In an effort to reduce costs, recent research has focused on comparing traditional, more intensive replacement heifer development systems to systems utilizing more inexpensive feed resources to develop heifers to lighter target body weights at breeding (i.e., 50 to 57 percent of mature weight compared with the traditional 60 to 65 percent of mature weight). Research has demonstrated replacement heifers developed to lower target weights — but on a positive plane of nutrition before the breeding season through calving — can have acceptable pregnancy rates and longevity.
These lower-input systems allow producers to develop replacement heifers at lower cost without sacrificing reproductive performance. This publication highlights why recommended target weights for replacement heifers have changed and key aspects of successful low-input replacement heifer development systems.
Why Recommendations for Heifer Target Body Weight at Breeding Have Changed
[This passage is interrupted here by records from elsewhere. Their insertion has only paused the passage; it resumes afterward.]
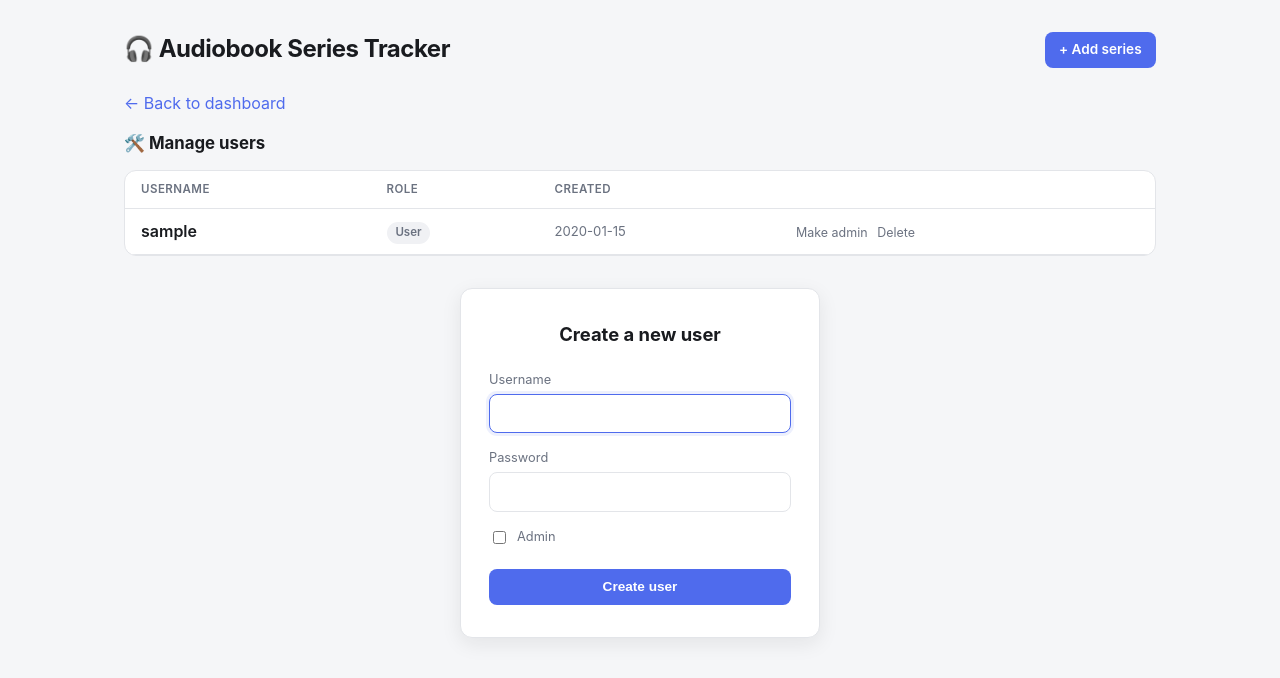
After one commit to doubleu88/audiobook-series-tracker, a FastAPI app: template app/templates/admin_users.html in a window 1280 px wide. The commit adds this page. Shown: the top 678 px of the page. Run offline with FastAPI, Linux system fonts and the light colour scheme; the template is opened without the code that fills it: most values are stand-ins (such as "Sample title", 1, 10 or a date in 2020).

Commit message:
Add admin role and close signup after the first account
The first account ever created (bootstrap) becomes admin and is the
only account allowed to self-register; /signup redirects to /login
once any user exists. Admins manage everyone else from /admin/users:
create accounts, promote/demote admin status, and delete users. Guards
prevent demoting or deleting the last remaining admin and prevent
self-deletion, so there's no way to lock yourself out.

Existing installs are migrated by adding an is_admin column to users
and promoting whichever account was created first — no hardcoded
username, so this works the same way for any deployment.

Co-Authored-By: Claude Sonnet 5 <noreply@anthropic.com>

```diff
--- a/app/main.py
+++ b/app/main.py
@@ -10,6 +10,7 @@ from app.auth import (
     get_optional_user,
     get_or_create_session_secret,
     hash_password,
+    require_admin,
     verify_password,
 )
 from app.db import get_session, init_db
@@ -26,11 +27,22 @@ init_db()
 scheduler = start_scheduler()
 
 
+def _signup_open(session) -> bool:
+    return session.query(User).count() == 0
+
+
 @app.get("/login", response_class=HTMLResponse)
 def login_form(request: Request):
     if get_optional_user(request) is not None:
         return RedirectResponse("/", status_code=303)
-    return templates.TemplateResponse("login.html", {"request": request, "error": None})
+    session = get_session()
+    try:
+        signup_open = _signup_open(session)
+    finally:
+        session.close()
+    return templates.TemplateResponse(
+        "login.html", {"request": request, "error": None, "signup_open": signup_open}
+    )
 
 
 @app.post("/login")
@@ -52,6 +64,12 @@ def login(request: Request, username: str = Form(...), password: str = Form(...)
 def signup_form(request: Request):
     if get_optional_user(request) is not None:
         return RedirectResponse("/", status_code=303)
+    session = get_session()
+    try:
+        if not _signup_open(session):
+            return RedirectResponse("/login", status_code=303)
+    finally:
+        session.close()
     return templates.TemplateResponse("signup.html", {"request": request, "error": None})
 
 
@@ -60,6 +78,9 @@ def signup(request: Request, username: str = Form(...), password: str = Form(...
     username = username.strip()
     session = get_session()
     try:
+        if not _signup_open(session):
+            return RedirectResponse("/login", status_code=303)
+
         if not username or not password:
             return templates.TemplateResponse(
                 "signup.html", {"request": request, "error": "Username and password are required."}
@@ -68,22 +89,18 @@ def signup(request: Request, username: str = Form(...), password: str = Form(...
             return templates.TemplateResponse(
                 "signup.html", {"request": request, "error": "Password must be at least 8 characters."}
             )
-        if session.query(User).filter_by(username=username).first() is not None:
-            return templates.TemplateResponse(
-                "signup.html", {"request": request, "error": "That username is already taken."}
-            )
 
-        is_first_user = session.query(User).count() == 0
-
-        user = User(username=username, password_hash=hash_password(password))
+        # This is the initial-setup account — the only time /signup is reachable.
+        # It becomes admin and inherits any series already sitting in the database
+        # (e.g. from an older single-user version of this app).
+        user = User(username=username, password_hash=hash_password(password), is_admin=True)
         session.add(user)
         session.commit()
 
-        if is_first_user:
-            unclaimed_series = [s for s in session.query(Series).all() if not s.subscriptions]
-            for series in unclaimed_series:
-                session.add(Subscription(user_id=user.id, series_id=series.id))
-            session.commit()
+        unclaimed_series = [s for s in session.query(Series).all() if not s.subscriptions]
+        for series in unclaimed_series:
+            session.add(Subscription(user_id=user.id, series_id=series.id))
+        session.commit()
 
         request.session["user_id"] = user.id
         return RedirectResponse("/", status_code=303)
@@ -304,3 +321,89 @@ def unsubscribe(series_id: int, user: User = Depends(get_current_user)):
     finally:
         session.close()
     return RedirectResponse("/", status_code=303)
+
+
+@app.get("/admin/users", response_class=HTMLResponse)
+def admin_users(request: Request, admin: User = Depends(require_admin)):
+    session = get_session()
+    try:
+        users = session.query(User).order_by(User.created_at).all()
+        return templates.TemplateResponse(
+            "admin_users.html",
+            {"request": request, "user": admin, "users": users, "error": None},
+        )
+    finally:
+        session.close()
+
+
+@app.post("/admin/users")
+def admin_create_user(
+    request: Request,
+    username: str = Form(...),
+    password: str = Form(...),
+    is_admin: bool = Form(False),
+    admin: User = Depends(require_admin),
+):
+    username = username.strip()
+    session = get_session()
+    try:
+        users = session.query(User).order_by(User.created_at).all()
+
+        if not username or not password:
+            error = "Username and password are required."
+        elif len(password) < 8:
+            error = "Password must be at least 8 characters."
+        elif session.query(User).filter_by(username=username).first() is not None:
+            error = "That username is already taken."
+        else:
+            new_user = User(username=username, password_hash=hash_password(password), is_admin=is_admin)
+            session.add(new_user)
+            session.commit()
+            return RedirectResponse("/admin/users", status_code=303)
+
+        return templates.TemplateResponse(
+            "admin_users.html",
+            {"request": request, "user": admin, "users": users, "error": error},
+        )
+    finally:
+        session.close()
+
+
+@app.post("/admin/users/{target_user_id}/toggle-admin")
+def admin_toggle_admin(target_user_id: int, admin: User = Depends(require_admin)):
+    session = get_session()
+    try:
+        target = session.get(User, target_user_id)
+        if target is not None:
+            remaining_admins = session.query(User).filter_by(is_admin=True).count()
+            if not (target.is_admin and remaining_admins <= 1):
+                target.is_admin = not target.is_admin
+                session.commit()
+    finally:
+        session.close()
+    return RedirectResponse("/admin/users", status_code=303)
+
+
+@app.post("/admin/users/{target_user_id}/delete")
+def admin_delete_user(target_user_id: int, admin: User = Depends(require_admin)):
+    session = get_session()
+    try:
+        if target_user_id != admin.id:
+            target = session.get(User, target_user_id)
+            if target is not None:
+                subscribed_series_ids = [
+                    sub.series_id for sub in session.query(Subscription).filter_by(user_id=target.id).all()
+                ]
+                session.delete(target)
+                session.commit()
+
+                for series_id in subscribed_series_ids:
+                    remaining = session.query(Subscription).filter_by(series_id=series_id).count()
+                    if remaining == 0:
+                        series = session.get(Series, series_id)
+                        if series is not None:
+                            session.delete(series)
+                session.commit()
+    finally:
+        session.close()
+    return RedirectResponse("/admin/users", status_code=303)
--- a/app/models.py
+++ b/app/models.py
@@ -14,6 +14,7 @@ class User(Base):
     id: Mapped[int] = mapped_column(Integer, primary_key=True)
     username: Mapped[str] = mapped_column(String, unique=True, index=True)
     password_hash: Mapped[str] = mapped_column(String)
+    is_admin: Mapped[bool] = mapped_column(Boolean, default=False)
     created_at: Mapped[datetime.datetime] = mapped_column(DateTime, default=datetime.datetime.utcnow)
 
 
--- /dev/null
+++ b/app/templates/admin_users.html
@@ -0,0 +1,73 @@
+{% extends "base.html" %}
+{% block content %}
+<section class="block" style="margin-top: 1.5rem;">
+  <p><a href="/">&larr; Back to dashboard</a></p>
+  <div class="section-head">
+    <h2>🛠️ Manage users</h2>
+  </div>
+
+  {% if error %}<p class="error">{{ error }}</p>{% endif %}
+
+  <div class="series-table-wrap">
+  <table>
+    <thead>
+      <tr>
+        <th>Username</th>
+        <th>Role</th>
+        <th>Created</th>
+        <th></th>
+      </tr>
+    </thead>
+    <tbody>
+      {% for u in users %}
+      <tr>
+        <td class="series-name-cell">{{ u.username }}</td>
+        <td>
+          {% if u.is_admin %}
+            <span class="badge badge-ongoing">Admin</span>
+          {% else %}
+            <span class="badge badge-ended">User</span>
+          {% endif %}
+        </td>
+        <td class="meta-muted">{{ u.created_at.strftime("%Y-%m-%d") }}</td>
+        <td>
+          <div class="row-actions">
+            <form class="inline" method="post" action="/admin/users/{{ u.id }}/toggle-admin">
+              <button class="link" type="submit">{{ "Remove admin" if u.is_admin else "Make admin" }}</button>
+            </form>
+            {% if u.id != user.id %}
+            <form class="inline" method="post" action="/admin/users/{{ u.id }}/delete"
+                  onsubmit="return confirm('Delete user {{ u.username }}? Their subscriptions will be removed.');">
+              <button class="link" type="submit">Delete</button>
+            </form>
+            {% endif %}
+          </div>
+        </td>
+      </tr>
+      {% endfor %}
+    </tbody>
+  </table>
+  </div>
+
+  <div class="auth-wrap" style="margin-top: 2rem;">
+    <div class="auth-card">
+      <h2>Create a new user</h2>
+      <form method="post" action="/admin/users">
+        <div class="field">
+          <label for="username">Username</label>
+          <input type="text" id="username" name="username" required autofocus>
+        </div>
+        <div class="field">
+          <label for="password">Password</label>
+          <input type="password" id="password" name="password" required minlength="8">
+        </div>
+        <div class="field" style="display:flex; align-items:center; gap:0.5rem;">
+          <input type="checkbox" id="is_admin" name="is_admin" value="true" style="width:auto;">
+          <label for="is_admin" style="margin:0;">Admin</label>
+        </div>
+        <button class="btn" type="submit">Create user</button>
+      </form>
+    </div>
+  </div>
+</section>
+{% endblock %}
--- a/app/templates/base.html
+++ b/app/templates/base.html
@@ -339,6 +339,9 @@
     <div class="user-bar">
       {% if user %}
         <span>Signed in as <strong>{{ user.username }}</strong></span>
+        {% if user.is_admin %}
+          <a href="/admin/users">Admin</a>
+        {% endif %}
         <form class="inline" method="post" action="/logout">
           <button class="link" type="submit">Log out</button>
         </form>
--- a/app/templates/login.html
+++ b/app/templates/login.html
@@ -20,7 +20,11 @@
       </div>
       <button class="btn" type="submit">Log in</button>
     </form>
+    {% if signup_open %}
     <p class="auth-switch">No account yet? <a href="/signup">Sign up</a></p>
+    {% else %}
+    <p class="auth-switch">New accounts are created by an admin.</p>
+    {% endif %}
   </div>
 </div>
 {% endblock %}
```
Also changed, not shown: app/auth.py (+7 -0 lines), app/db.py (+18 -2 lines), README.md.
Much of the research recommending heifers be at a target weight of 60 to 65 percent of mature weight by breeding was conducted from the late 1960s through the 1980s. Since then, the genetic makeup of the U.S. cowherd has changed significantly. Age of puberty does not seem to be limiting heifer development programs as it did in the past. Heifers are reaching puberty at younger ages and at a lower percentage of their mature weight than has occurred historically.
Research contributing to this publication was conducted using current British and Continental genetics in the United States. The following genetic trends have been realized by widespread management changes and the use of Expected Progeny Differences (EPDs) in the selection for a variety of traits, including scrotal circumference and yearling weight.
After weaning and prior to winter can be one of the most economical times to improve the body condition score (BCS) of a spring-calving cow.
If you have cows that are thinner than normal, consider weaning earlier to give those cows a chance to gain body condition, and hold it through the winter. This is especially true for younger females.
Data from the Gudmundsen Sandhills Laboratory Practicum teaching herd illustrates how the time of weaning affects the cow Body Condition Score (BCS) over the winter and into the next summer. (See the graph below.) By weaning in September, cows maintained almost an entire BCS greater than weaning in October. This can be especially important if we have a wet and cold winter like 2018-2019. If it gets cold enough, there may be times producers cannot feed enough to give cows the energy needed to withstand the cold. In periods like this, cows lose body condition to offset an energy-deficient diet. Body condition scoring is an effective management tool to estimate the energy reserves of a cow, and in essence, cows with a BCS of 5 or greater going into the winter are an insurance policy or risk management tool.